Sheep farmers reliant on subsidies could profit from letting their land naturally return to woodland, a study suggests.
Most sheep farming in the UK is not profitable without subsidies, if farmers are paid for their labour, according to the research from Sheffield University.
But farmers could make money by allowing native trees to return to their land and selling “credits” for the amount of carbon dioxide the trees absorb as part of efforts to tackle climate change.
The study found farmers with at least 60 acres of land could turn a profit if they allowed it to naturally regenerate into woodland and were paid as little as £3 a tonne for the carbon the woods store.
The credits could be bought by businesses or individuals who want to offset their emissions, for example from flights.

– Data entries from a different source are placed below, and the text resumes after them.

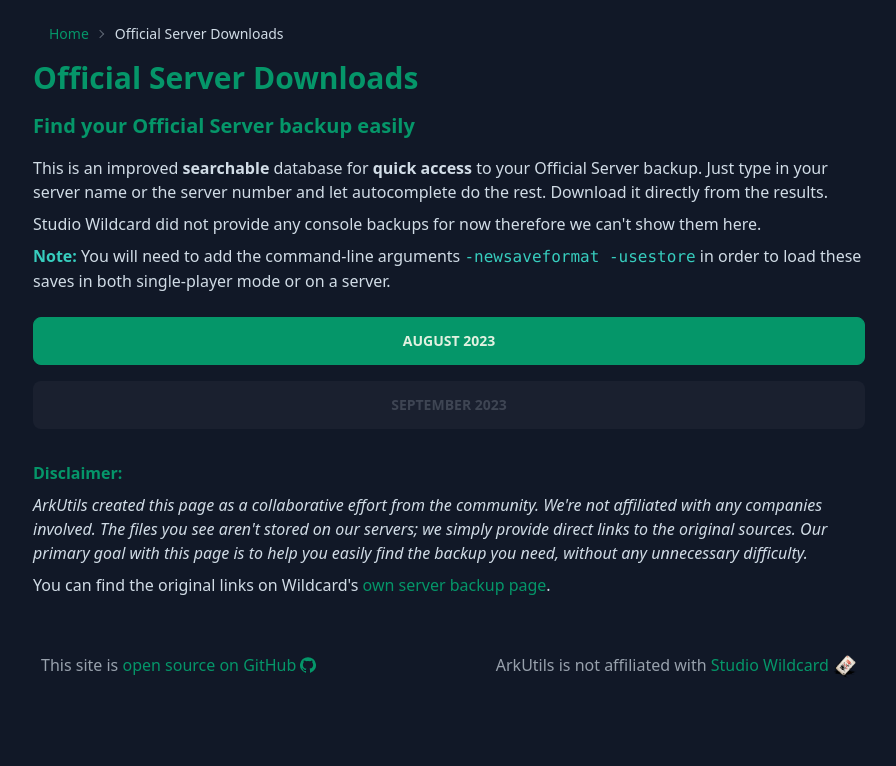
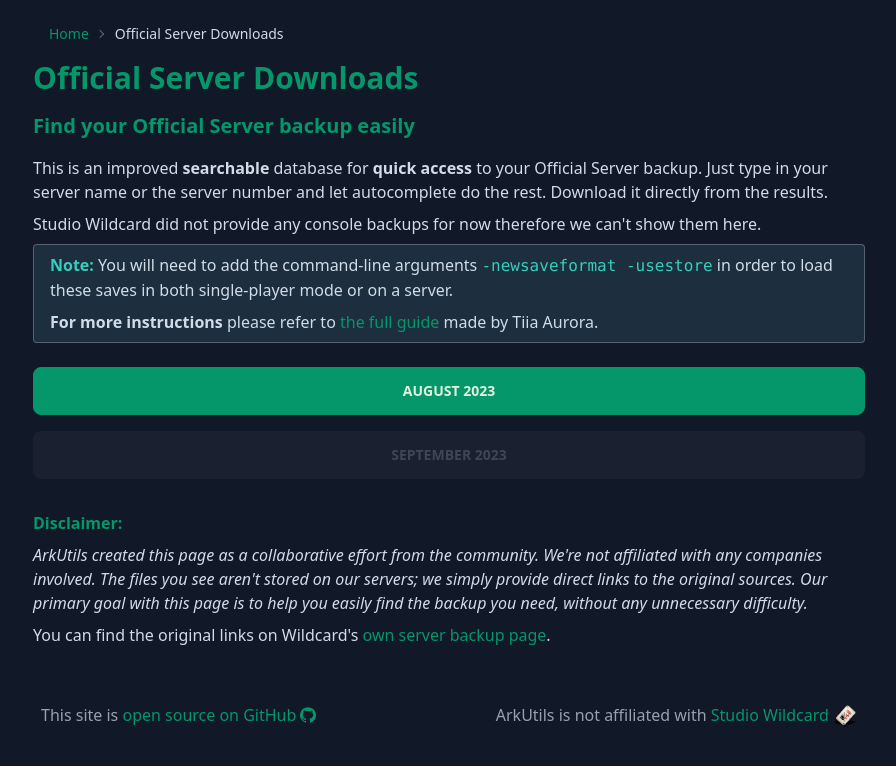
Before and after one commit to arkutils/arkutils-website, a SvelteKit app: page /tools/officialdownload in a window 1280 px wide. Shown: the top 766 px of the page, without its empty margins (191-1087 px from the left). Built offline with nearby package versions, Linux system fonts and the light colour scheme.

Commit message:
chore(downloads): add link to Tiia's article

```diff
--- a/src/routes/(pages)/tools/officialdownload/+layout.svelte
+++ b/src/routes/(pages)/tools/officialdownload/+layout.svelte
@@ -26,11 +26,23 @@
 	<p class="my-2">
 		Studio Wildcard did not provide any console backups for now therefore we can't show them here.
 	</p>
-	<p class="my-2">
-		<b class="text-secondary">Note:</b> You will need to add the command-line arguments
-		<code class="text-secondary">-newsaveformat -usestore</code> in order to load these saves in both single-player
-		mode or on a server.
-	</p>
+	<div class="my-2 rounded bg-base-200 border border-base-content/30 py-2 px-4">
+		<p>
+			<b class="text-secondary">Note:</b> You will need to add the command-line arguments
+			<code class="text-secondary">-newsaveformat -usestore</code> in order to load these saves in both
+			single-player mode or on a server.
+		</p>
+		<p class="mt-2">
+			<b>For more instructions</b> please refer to
+			<!-- svelte-ignore security-anchor-rel-noreferrer - we're safe as we don't have a login system -->
+			<a
+				href="https://arkmag.rocks/how-to-add-your-official-server-save-file-to-your-singleplayer-game-steam-epic/"
+				target="_blank"
+			>
+				the full guide
+			</a> made by Tiia Aurora.
+		</p>
+	</div>
 </header>
 
 <main><slot /></main>
```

If they were sold for £15 a tonne – the current market price for carbon credits – they could make forests of any size profitable, the study published in the journal Environmental Research Letters said.
If farmers had to plant trees, they would need a price of around £42 per tonne of carbon stored – although government grants can help cover the costs of new woodland creation, the study said.
National Sheep Association chief executive Phil Stocker said expecting farmers to give up keeping sheep and plant forests “ignores two basic facts”.
He said: “Sheep farming is more than just a business, it is part of our culture and heritage and farmers get huge pride and satisfaction from farming sheep.”
Secondly, land management had to be looked at on a multi-functional basis, he said, adding: “Sheep farmers are managing one of our most precious resources – grassland – while also producing a fantastic and nutritious food from it.”
He said grassland stored carbon and supported wildlife, and sheep farming was at the heart of rural communities that the public benefited from when they visit the countryside.